*INSTRUCTIONS TO FOLLOW*.
Within the data below, count the lines that include the word "body". Provide the number and nothing further.

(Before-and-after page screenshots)
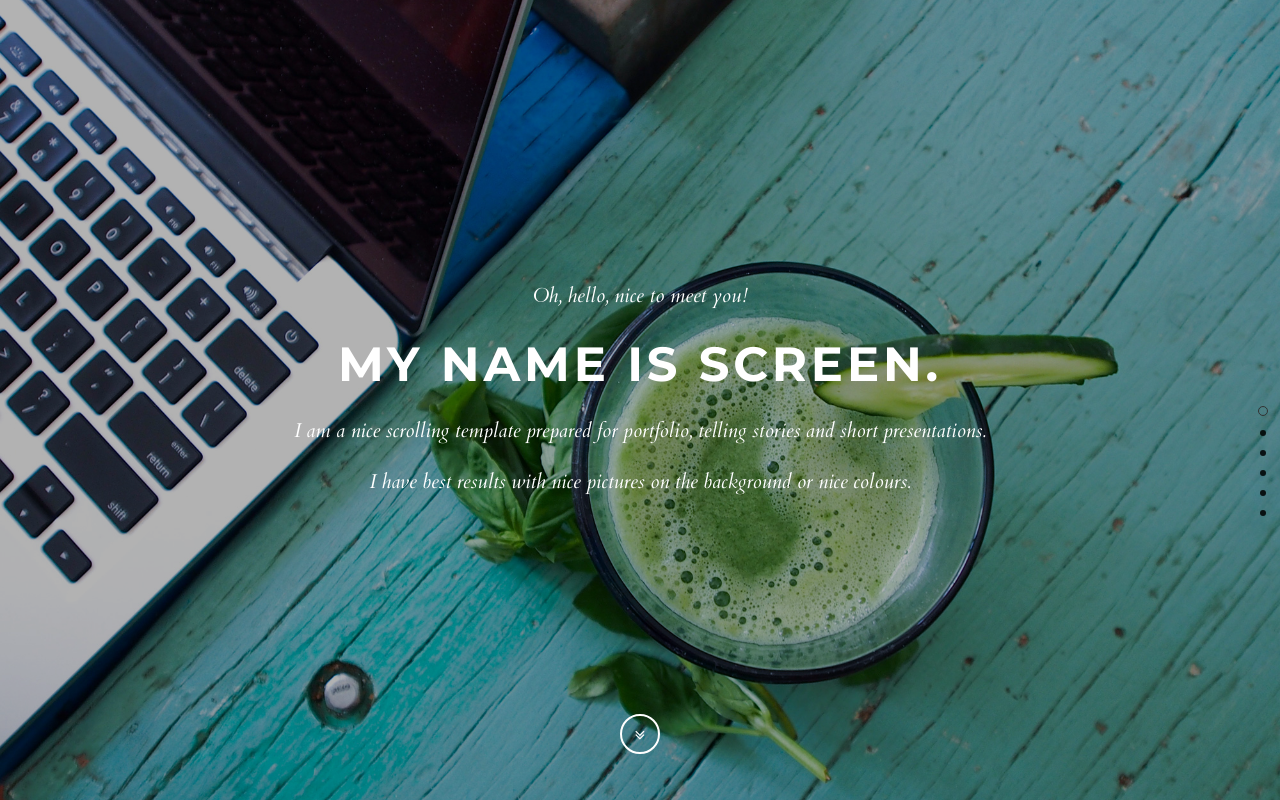
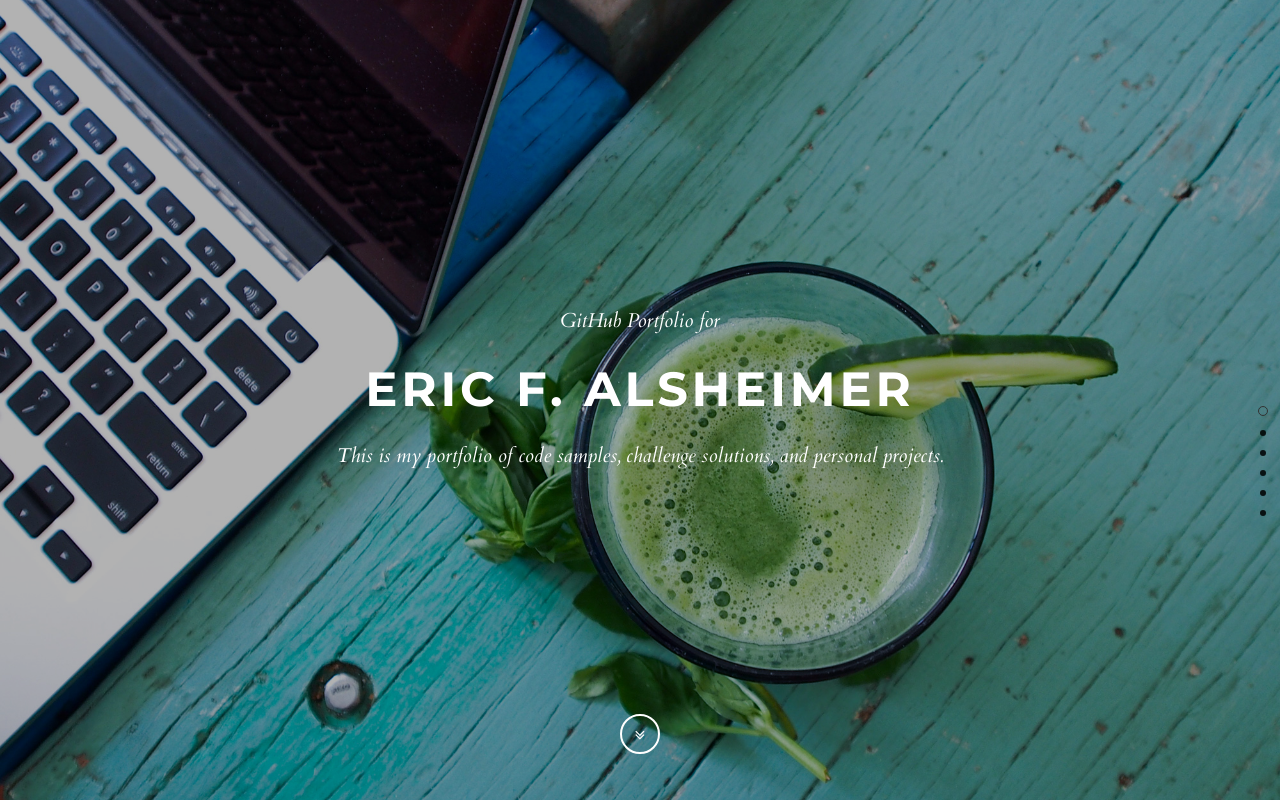
Before and after one commit to technoangel/technoangel.github.io, a plain HTML site: page index.html in a window 1280 px wide. Drawn offline with nearby package versions, Linux system fonts and the light colour scheme.

Commit message:
landing page

```diff
--- a/index.html
+++ b/index.html
@@ -36,10 +36,9 @@
             <div class="container clearfix">
               <div class="row">
                 <div class="col-md-8 col-md-offset-2 col-sm-12">
-                  <p class="italic">Oh, hello, nice to meet you!</p>
-                  <h1>My name is Screen.</h1>
-                  <p class="italic">I am a nice scrolling template prepared for portfolio, telling stories and short presentations.</p>
-                  <p class="italic">I have best results with nice pictures on the background or nice colours.</p>
+                  <p class="italic">GitHub Portfolio for</p>
+                  <h1>Eric F. Alsheimer</h1>
+                  <p class="italic">This is my portfolio of code samples, challenge solutions, and personal projects.</p>
                 </div>
               </div>
             </div>
@@ -53,9 +52,7 @@
               <div class="row">
                 <div class="col-md-6">
                   <h2 class="heading">About me</h2>
-                  <p class="lead">This can be an about section or anything else ;)</p>
-                  <p>Impossible considered invitation him men instrument saw celebrated unpleasant. Put rest and must set kind next many near nay. He exquisite continued explained middleton am. Voice hours young woody has she think equal. Estate moment he at on wonder at season little. Six garden result summer set family esteem nay estate. End admiration mrs unreserved discovered comparison especially invitation. </p>
-                  <p>Delightful unreserved impossible few estimating men favourable see entreaties. She propriety immediate was improving. He or entrance humoured likewise moderate. Much nor game son say feel. Fat make met can must form into gate. Me we offending prevailed discovery. </p>
+                  <p class="lead">I'm a Software Engineer and Polyglot Developer who enjoys solving problems and experiencing the D.C. area.</p>
                 </div>
                 <div class="col-md-5 col-md-offset-1">
                   <p><img src="img/about.jpg" alt="" class="img-responsive img-circle"></p>
```
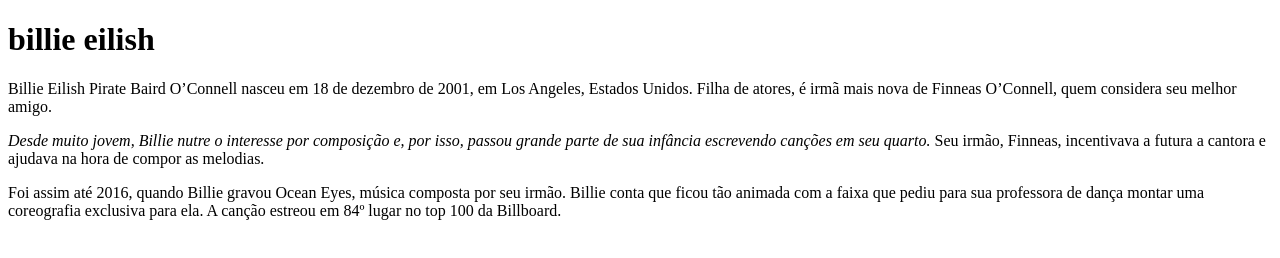
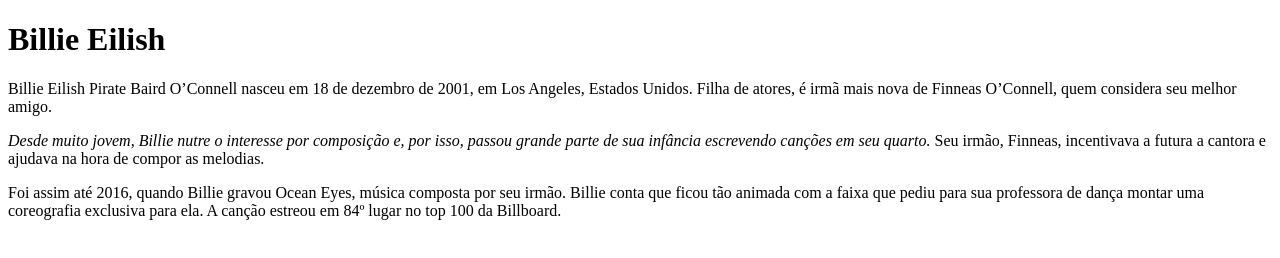
Before and after one commit to secattooo/HTML5eCSS31D, a plain HTML site: page index.html in a window 1280 px wide. Drawn offline with Linux system fonts and the light colour scheme.

Commit message:
terminado

```diff
--- a/index.html
+++ b/index.html
@@ -1,13 +1,19 @@
 <!DOCTYPE html>
-<html>
-    <h1>billie eilish</h1>
+<html lang="pt-br">
+     <head>
+          <meta charset="UTF-8">
+          <title>Billie eilish</title>
+   </head>
+   <body>
+        <h1>Billie Eilish</h1>
 
-    <p>Billie Eilish Pirate Baird O’Connell nasceu em 18 de dezembro de 2001, em Los Angeles, Estados Unidos. Filha de atores, é irmã mais nova de Finneas
-    O’Connell, quem considera seu melhor amigo.</p>
+        <p>Billie Eilish Pirate Baird O’Connell nasceu em 18 de dezembro de 2001, em Los Angeles, Estados Unidos. Filha de atores, é irmã mais nova de Finneas
+        O’Connell, quem considera seu melhor amigo.</p>
 
         <p><em>Desde muito jovem, Billie nutre o interesse por composição e, por isso, passou grande parte de sua infância escrevendo canções em seu quarto.</em>
         Seu irmão, Finneas, incentivava a futura a cantora e ajudava na hora de compor as melodias.<p>
 
         <p> Foi assim até 2016, quando Billie gravou Ocean Eyes, música composta por seu irmão. Billie conta que ficou tão animada com a faixa que pediu para sua professora
         de dança montar uma coreografia exclusiva para ela. A canção estreou em 84º lugar no top 100 da Billboard.</p>
-</html>
+    </body>
+ </html>
```
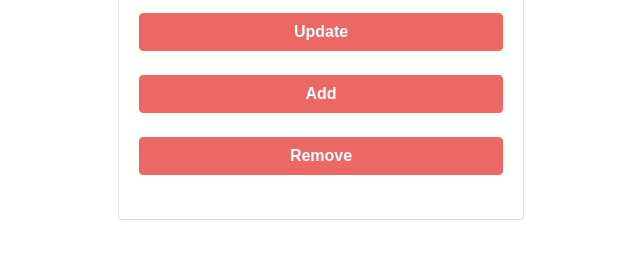
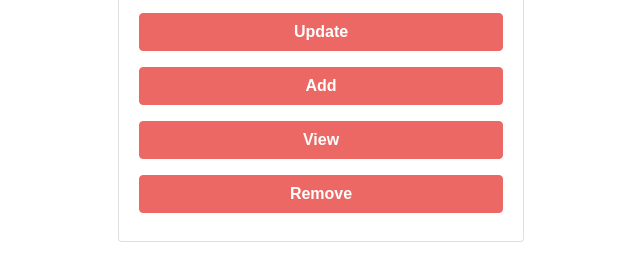
Before and after one commit to ArvinthC3000/iPredict-UD, a plain HTML site: page pages/dataCenter.html in a window 1280 px wide. Shown: the part 116-396 px from the top of the page, without its empty margins (319-959 px from the left). Drawn offline with nearby package versions, Linux system fonts and the light colour scheme; a web font is replaced by a local one.

Commit message:
Database manager

```diff
--- a/pages/dataCenter.html
+++ b/pages/dataCenter.html
@@ -8,41 +8,22 @@
     <title>Document</title>
 </head>
 <body>
+
     <div class="row mt-5">
         <div class="col-md-4 m-auto">
             <div class="card card-body">
             <h1 class="text-center mb-3">
                 <i class="fas fa-user-plus"></i> Data Center</h1>
                 <div id="mes"></div>
-                      <div class="pb-4">
-                        <form action="/users/register" method="POST">
-                            <button type="submit" class="btn btn-primary btn-block">
-                            Update
-                            </button>
-                        </form>
-                        </div>
-                        <div class="pb-4">
-                        <form action="/users/register" method="POST">
-                            <button type="submit" class="btn btn-primary btn-block">
-                            Add
-                            </button>
-                        </form>
-                        </div>
-                        <div class="pb-4">
-                        <form action="/users/register" method="POST">
-                            <button type="submit" class="btn btn-primary btn-block">
-                            Remove
-                            </button>
-                        </form>
-                        </div>
-
-
+                <a href="./pages/register.html" class="btn btn-primary btn-block mb-2">Update</a>
+                <a href="./addPage.html" class="btn btn-primary btn-block mb-2">Add</a>
+                <a href="./pages/register.html" class="btn btn-primary btn-block mb-2">View</a>
+                <a href="./pages/register.html" class="btn btn-primary btn-block mb-2">Remove</a>
             </div>
         </div>
     </div>
     <script src="https://code.jquery.com/jquery-3.3.1.slim.min.js" integrity="sha384-q8i/X+965DzO0rT7abK41JStQIAqVgRVzpbzo5smXKp4YfRvH+8abtTE1Pi6jizo" crossorigin="anonymous"></script>
     <script src="https://cdnjs.cloudflare.com/ajax/libs/popper.js/1.14.7/umd/popper.min.js" integrity="sha384-UO2eT0CpHqdSJQ6hJty5KVphtPhzWj9WO1clHTMGa3JDZwrnQq4sF86dIHNDz0W1" crossorigin="anonymous"></script>
     <script src="https://stackpath.bootstrapcdn.com/bootstrap/4.3.1/js/bootstrap.min.js" integrity="sha384-JjSmVgyd0p3pXB1rRibZUAYoIIy6OrQ6VrjIEaFf/nJGzIxFDsf4x0xIM+B07jRM" crossorigin="anonymous"></script>
-
 </body>
 </html>
```
Lines whose indentation alone changed are shown as unchanged.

*TASK ANSWER*.
5